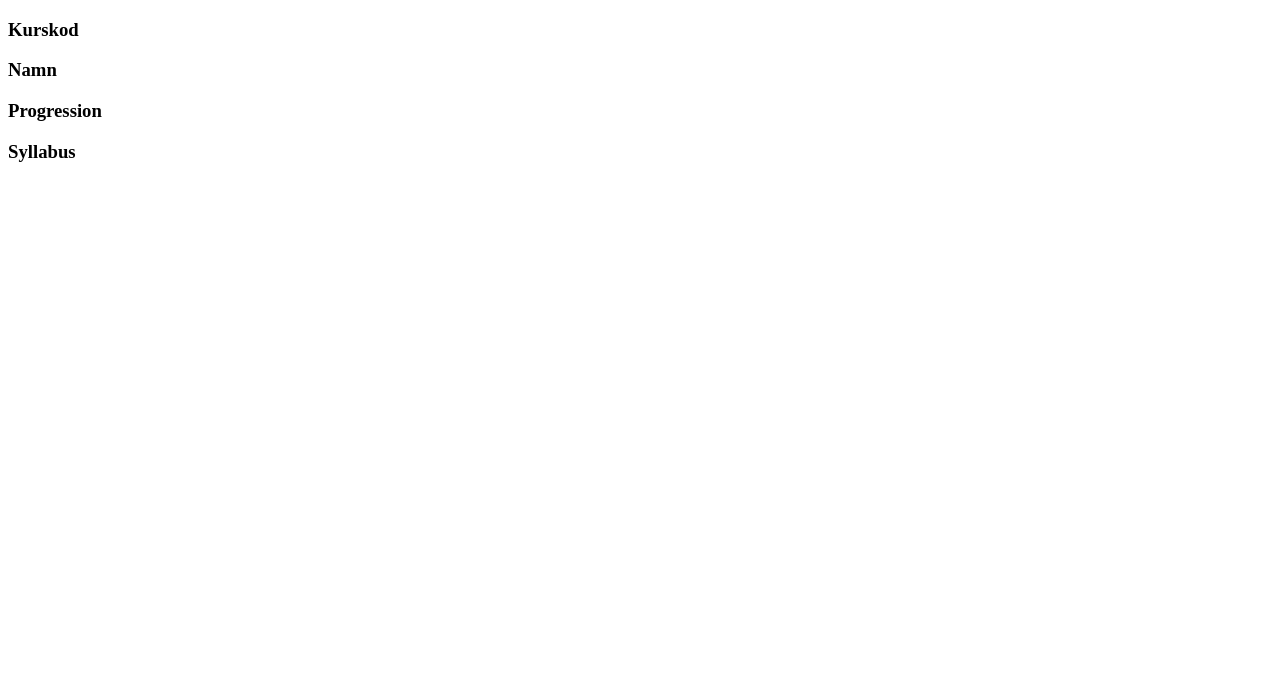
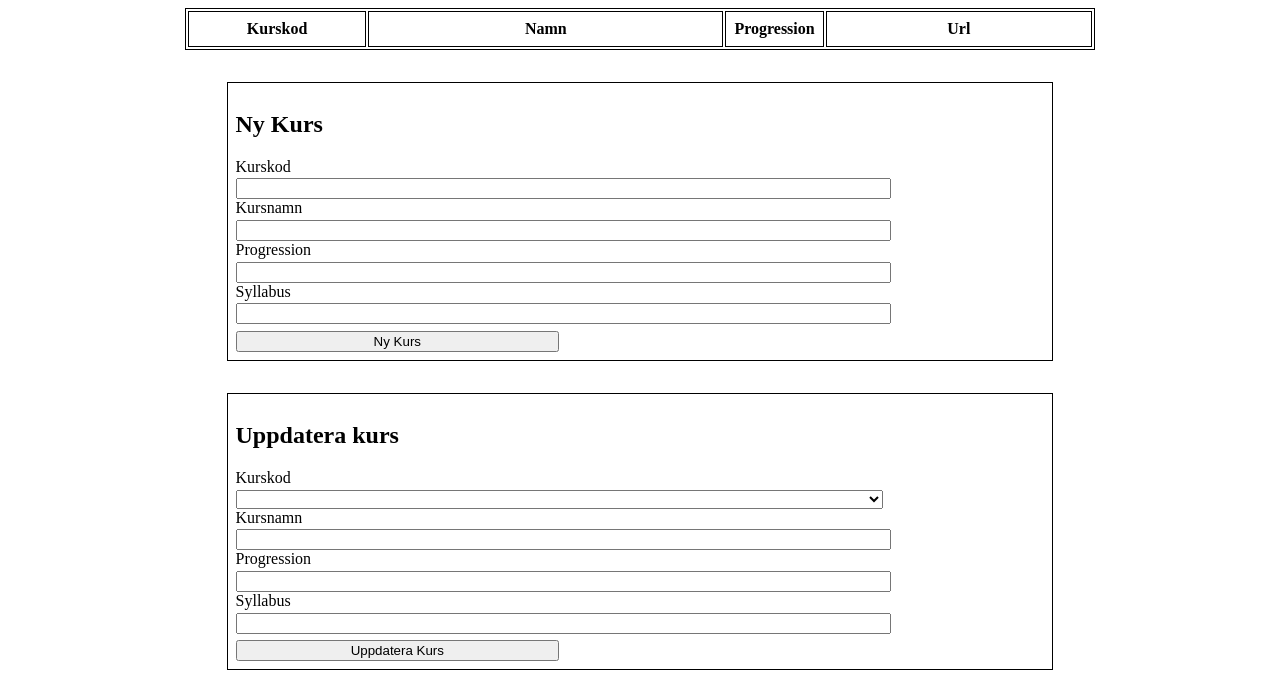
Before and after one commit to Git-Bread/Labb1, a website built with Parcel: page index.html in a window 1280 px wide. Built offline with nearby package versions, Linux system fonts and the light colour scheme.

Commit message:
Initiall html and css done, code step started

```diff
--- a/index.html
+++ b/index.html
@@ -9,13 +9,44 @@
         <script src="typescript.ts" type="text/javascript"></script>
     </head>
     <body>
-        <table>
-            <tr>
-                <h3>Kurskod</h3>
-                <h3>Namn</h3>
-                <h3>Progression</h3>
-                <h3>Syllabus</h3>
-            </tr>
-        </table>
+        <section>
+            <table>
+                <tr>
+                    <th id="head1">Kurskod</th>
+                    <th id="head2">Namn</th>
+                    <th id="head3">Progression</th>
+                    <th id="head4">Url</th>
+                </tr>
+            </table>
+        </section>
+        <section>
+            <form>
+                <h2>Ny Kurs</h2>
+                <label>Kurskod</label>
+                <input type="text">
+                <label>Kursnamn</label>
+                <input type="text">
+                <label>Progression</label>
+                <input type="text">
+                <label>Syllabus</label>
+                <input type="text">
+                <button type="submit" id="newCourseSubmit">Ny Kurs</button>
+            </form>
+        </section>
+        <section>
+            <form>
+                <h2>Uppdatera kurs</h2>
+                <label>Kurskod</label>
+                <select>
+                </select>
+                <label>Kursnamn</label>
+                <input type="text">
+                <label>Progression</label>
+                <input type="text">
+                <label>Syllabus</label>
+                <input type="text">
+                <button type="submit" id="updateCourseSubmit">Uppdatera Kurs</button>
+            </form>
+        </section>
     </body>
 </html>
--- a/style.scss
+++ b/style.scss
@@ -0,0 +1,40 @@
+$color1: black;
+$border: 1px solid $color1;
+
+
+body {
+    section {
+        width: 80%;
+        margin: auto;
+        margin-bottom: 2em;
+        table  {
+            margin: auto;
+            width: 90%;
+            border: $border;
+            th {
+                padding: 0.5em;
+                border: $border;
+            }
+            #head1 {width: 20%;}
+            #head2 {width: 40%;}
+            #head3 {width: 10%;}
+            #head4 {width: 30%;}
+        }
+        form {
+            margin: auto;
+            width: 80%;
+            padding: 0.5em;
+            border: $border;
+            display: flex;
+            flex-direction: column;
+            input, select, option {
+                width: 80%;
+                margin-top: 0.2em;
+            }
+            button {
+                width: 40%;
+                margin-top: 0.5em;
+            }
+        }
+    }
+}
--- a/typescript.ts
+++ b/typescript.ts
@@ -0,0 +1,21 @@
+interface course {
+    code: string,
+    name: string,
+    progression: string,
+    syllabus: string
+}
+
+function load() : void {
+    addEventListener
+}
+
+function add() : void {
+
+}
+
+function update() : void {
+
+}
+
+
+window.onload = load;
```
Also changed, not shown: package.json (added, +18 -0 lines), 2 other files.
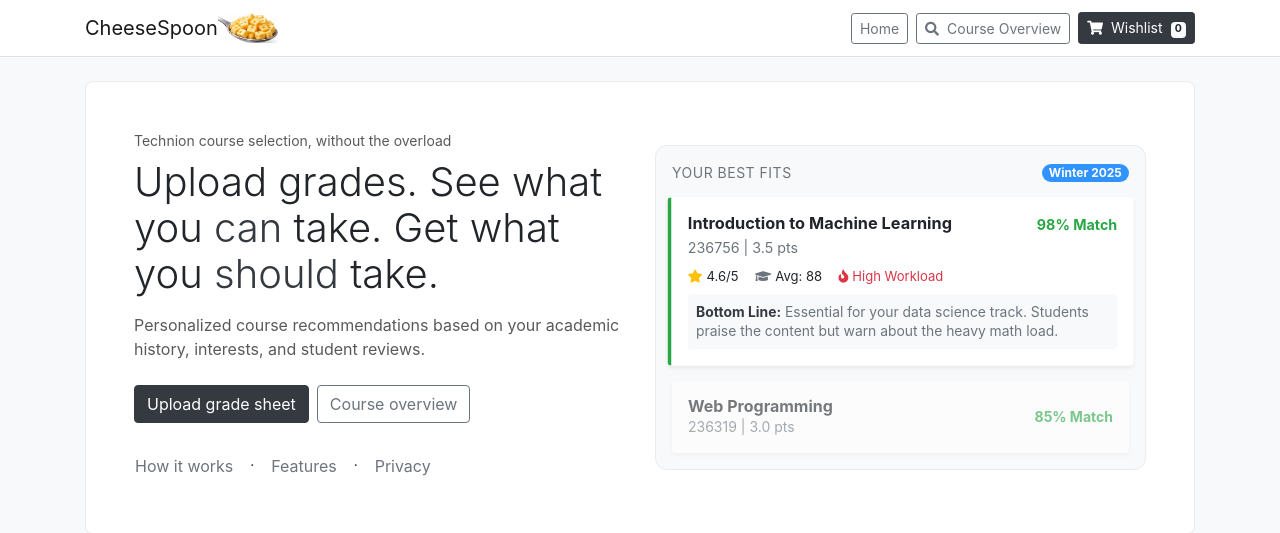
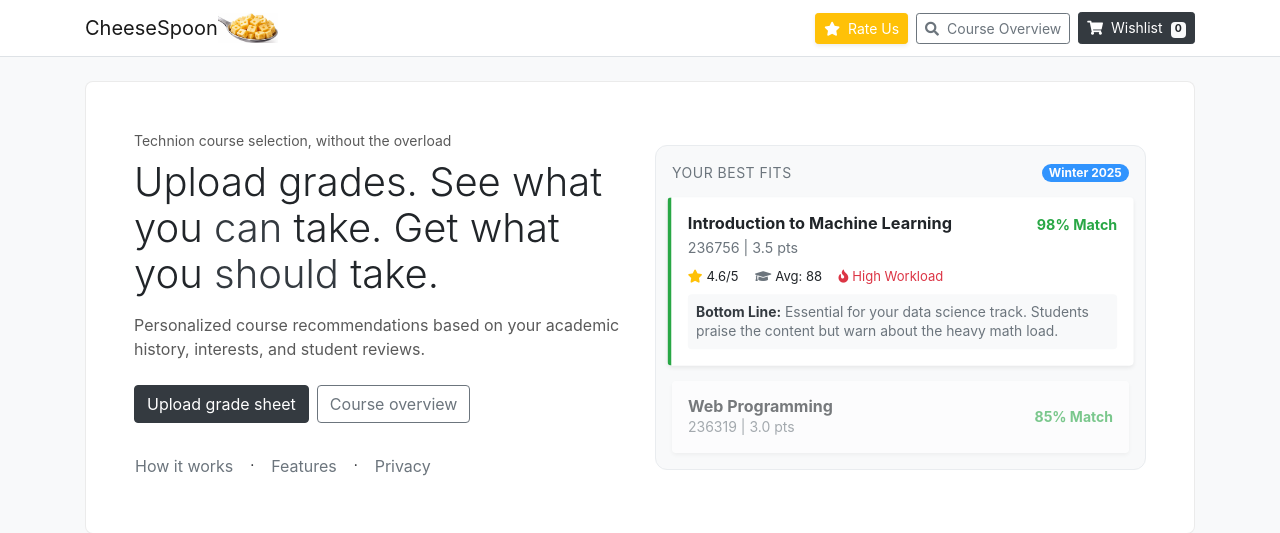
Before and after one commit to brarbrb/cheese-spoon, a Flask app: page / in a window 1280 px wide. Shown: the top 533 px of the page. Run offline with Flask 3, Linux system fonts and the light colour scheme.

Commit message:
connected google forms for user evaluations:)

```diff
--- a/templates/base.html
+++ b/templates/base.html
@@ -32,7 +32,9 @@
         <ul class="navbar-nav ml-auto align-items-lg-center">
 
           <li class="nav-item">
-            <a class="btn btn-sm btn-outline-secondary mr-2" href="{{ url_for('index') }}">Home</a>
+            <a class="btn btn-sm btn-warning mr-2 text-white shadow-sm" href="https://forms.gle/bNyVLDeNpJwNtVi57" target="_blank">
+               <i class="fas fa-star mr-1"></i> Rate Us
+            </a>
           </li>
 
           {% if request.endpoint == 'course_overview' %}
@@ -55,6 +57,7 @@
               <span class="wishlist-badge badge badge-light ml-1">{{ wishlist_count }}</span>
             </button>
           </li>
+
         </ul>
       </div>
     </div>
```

* [ASSIGNMENT]: An exact copy of all the data above is required; omit any pictures.

* [ANSWER TO THIS EXERCISE]:
Before and after one commit to Git-Bread/Labb1, a website built with Parcel: page index.html in a window 1280 px wide. Built offline with nearby package versions, Linux system fonts and the light colour scheme.

Commit message:
Initiall html and css done, code step started

```diff
--- a/index.html
+++ b/index.html
@@ -9,13 +9,44 @@
         <script src="typescript.ts" type="text/javascript"></script>
     </head>
     <body>
-        <table>
-            <tr>
-                <h3>Kurskod</h3>
-                <h3>Namn</h3>
-                <h3>Progression</h3>
-                <h3>Syllabus</h3>
-            </tr>
-        </table>
+        <section>
+            <table>
+                <tr>
+                    <th id="head1">Kurskod</th>
+                    <th id="head2">Namn</th>
+                    <th id="head3">Progression</th>
+                    <th id="head4">Url</th>
+                </tr>
+            </table>
+        </section>
+        <section>
+            <form>
+                <h2>Ny Kurs</h2>
+                <label>Kurskod</label>
+                <input type="text">
+                <label>Kursnamn</label>
+                <input type="text">
+                <label>Progression</label>
+                <input type="text">
+                <label>Syllabus</label>
+                <input type="text">
+                <button type="submit" id="newCourseSubmit">Ny Kurs</button>
+            </form>
+        </section>
+        <section>
+            <form>
+                <h2>Uppdatera kurs</h2>
+                <label>Kurskod</label>
+                <select>
+                </select>
+                <label>Kursnamn</label>
+                <input type="text">
+                <label>Progression</label>
+                <input type="text">
+                <label>Syllabus</label>
+                <input type="text">
+                <button type="submit" id="updateCourseSubmit">Uppdatera Kurs</button>
+            </form>
+        </section>
     </body>
 </html>
--- a/style.scss
+++ b/style.scss
@@ -0,0 +1,40 @@
+$color1: black;
+$border: 1px solid $color1;
+
+
+body {
+    section {
+        width: 80%;
+        margin: auto;
+        margin-bottom: 2em;
+        table  {
+            margin: auto;
+            width: 90%;
+            border: $border;
+            th {
+                padding: 0.5em;
+                border: $border;
+            }
+            #head1 {width: 20%;}
+            #head2 {width: 40%;}
+            #head3 {width: 10%;}
+            #head4 {width: 30%;}
+        }
+        form {
+            margin: auto;
+            width: 80%;
+            padding: 0.5em;
+            border: $border;
+            display: flex;
+            flex-direction: column;
+            input, select, option {
+                width: 80%;
+                margin-top: 0.2em;
+            }
+            button {
+                width: 40%;
+                margin-top: 0.5em;
+            }
+        }
+    }
+}
--- a/typescript.ts
+++ b/typescript.ts
@@ -0,0 +1,21 @@
+interface course {
+    code: string,
+    name: string,
+    progression: string,
+    syllabus: string
+}
+
+function load() : void {
+    addEventListener
+}
+
+function add() : void {
+
+}
+
+function update() : void {
+
+}
+
+
+window.onload = load;
```
Also changed, not shown: package.json (added, +18 -0 lines), 2 other files.
Before and after one commit to brarbrb/cheese-spoon, a Flask app: page / in a window 1280 px wide. Shown: the top 533 px of the page. Run offline with Flask 3, Linux system fonts and the light colour scheme.

Commit message:
connected google forms for user evaluations:)

```diff
--- a/templates/base.html
+++ b/templates/base.html
@@ -32,7 +32,9 @@
         <ul class="navbar-nav ml-auto align-items-lg-center">
 
           <li class="nav-item">
-            <a class="btn btn-sm btn-outline-secondary mr-2" href="{{ url_for('index') }}">Home</a>
+            <a class="btn btn-sm btn-warning mr-2 text-white shadow-sm" href="https://forms.gle/bNyVLDeNpJwNtVi57" target="_blank">
+               <i class="fas fa-star mr-1"></i> Rate Us
+            </a>
           </li>
 
           {% if request.endpoint == 'course_overview' %}
@@ -55,6 +57,7 @@
               <span class="wishlist-badge badge badge-light ml-1">{{ wishlist_count }}</span>
             </button>
           </li>
+
         </ul>
       </div>
     </div>
```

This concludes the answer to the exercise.